Later in the year he notched up solid WRC results in the Celica GT-4 – fourth in Corsica and eighth on the RAC Rally – but it was hardly enough to earn him a regular drive. He was happy to spend the next few years testing for TTE and getting on with some racing.
And here Duez finally came to establish himself as a 24-hour specialist. Driving for Gabriele Rafanelli’s BMW team he won the Nürburgring 24 Hours in 1992, finished second in the Spa 24 Hours in ’94-’96, won again at the ’Ring in ’95 and took both races in ’97 and ’98! He also drove for the Bavarian marque for five years in the ice-racing Andros Trophy.
In 1997 Marc joined Justin Bell in an ORECA-prepared Chrysler Viper GTS-R and won the GR2 class in the Spa Four hours. By ’99 the Viper had become his stock in trade as international touring car racing declined and even the Spa 24 Hours went GT. It is not surprise therefore that he added another endurance win at the circuit to his CV in 2001 at the wheel of one of the American muscle cars.
On the rally front Duez started his own business based in Monaco, from where he hired out rally cars. To promote the idea he drove the Monte Carlo in 1998 with a Mitsubishi Lancer Evo 4 and took fourth in Group N, only to improve on that with an Evo 5 in ’99, winning Group N and coming 10th overall. The business did not prosper and he sold it, but in the interim SEAT asked him to perform development and rallies with their Group A ‘kit car’ based on the Ibiza and this soon widened into a deal to help develop its Cordoba WRC car. He drove both on a few rallies in 1998 and ’99, but once the programme petered out in 2001 he looked for another deal.
This came in the form of a Belgian season for 2004 in a Super 1600 Polo, which he did not really take to: “The best thing you can say about front-wheel drive is that it is a good way to learn how to brake very late and be fast in the corner. But I don’t like them. For me it is correct to have the rears driven.”

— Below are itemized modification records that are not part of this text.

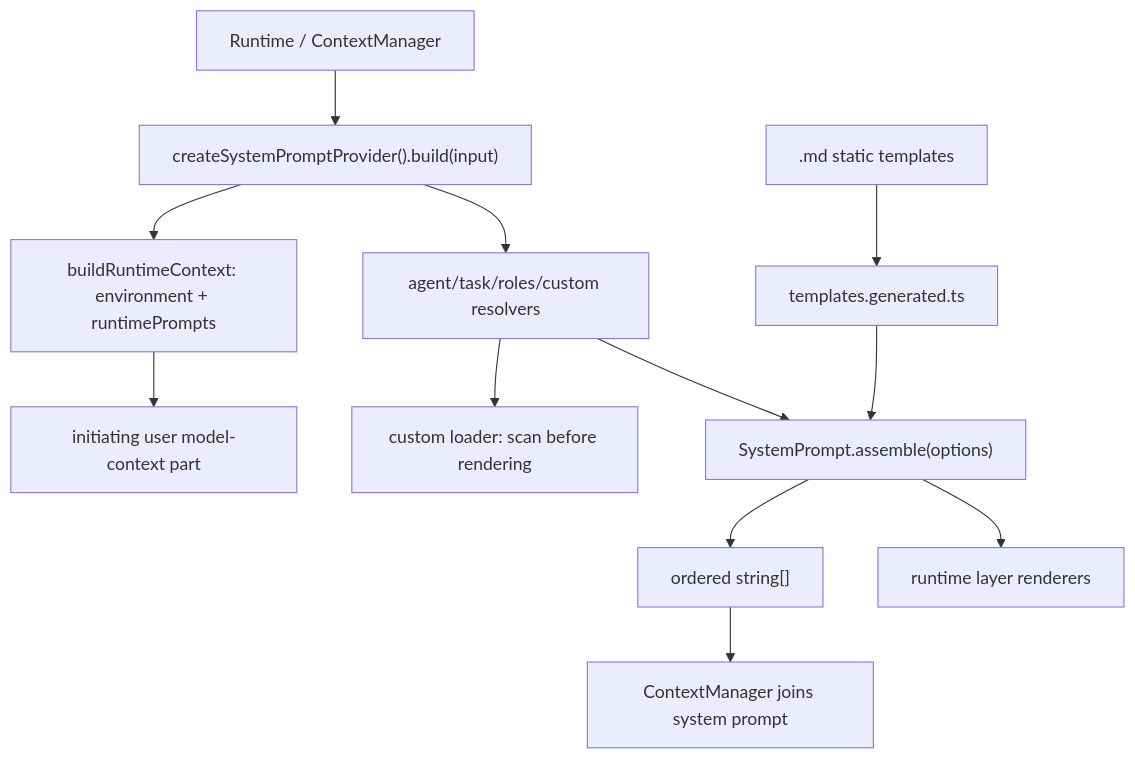
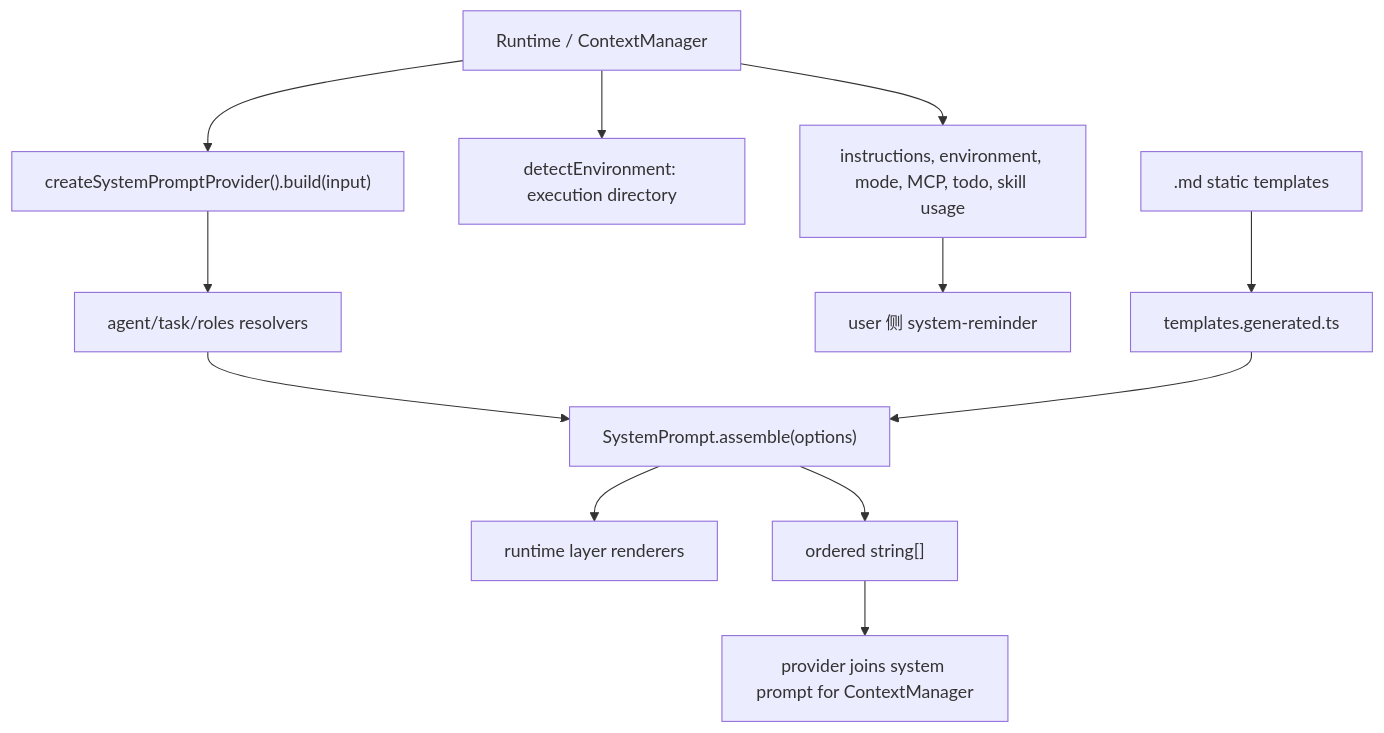
The diagram in docs/core/system-prompt/dfd-interface.md (diverHansun/ohbaby-agent), drawn with Mermaid before and after one commit. The commit also changed other lines of this file and 59 other files, not shown here.

Commit message:
feat: deliver project and global instructions as scoped reminders

````diff
--- a/docs/core/system-prompt/dfd-interface.md
+++ b/docs/core/system-prompt/dfd-interface.md
@@ -9,14 +9,14 @@
 ```mermaid
 flowchart TD
   runtime["Runtime / ContextManager"] --> provider["createSystemPromptProvider().build(input)"]
-  provider --> resolvers["agent/task/roles/custom resolvers"]
-  provider --> runtimeText["buildRuntimeContext: environment + runtimePrompts"]
-  runtimeText --> part["initiating user model-context part"]
+  provider --> resolvers["agent/task/roles resolvers"]
+  runtime --> environment["detectEnvironment: execution directory"]
+  runtime --> reminders["instructions, environment, mode, MCP, todo, skill usage"]
+  reminders --> history["user 侧 system-reminder"]
   resolvers --> assemble["SystemPrompt.assemble(options)"]
   staticTemplates[".md static templates"] --> generatedTemplates["templates.generated.ts"]
   generatedTemplates --> assemble
   assemble --> runtimeLayers["runtime layer renderers"]
-  resolvers --> security["custom loader: scan before rendering"]
   assemble --> layers["ordered string[]"]
-  layers --> context["ContextManager joins system prompt"]
+  layers --> context["provider joins system prompt for ContextManager"]
 ```
````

And, by happy chance, his latest project sees him back in a ‘proper’ rear-wheel-drive car. This is the Porsche GT3 Road Challenge that is running in Belgium this year. The idea is to have a dozen identical GT3s prepared for rallies to a reworked N-GT regulation so that they can be accepted on Belgian national events. They can be hired by the rally or for the season and will replace some of the spectacle lost when the WRC cars are banned from all European rally series. Duez had a run-out in one of the cars on a rally in 2004 and is aiming to enter more in ’05. And he runs his own instruction courses at Spa – where else?
Could be that Duez-trained drivers will notch up endurance wins on the circuit that inspired him.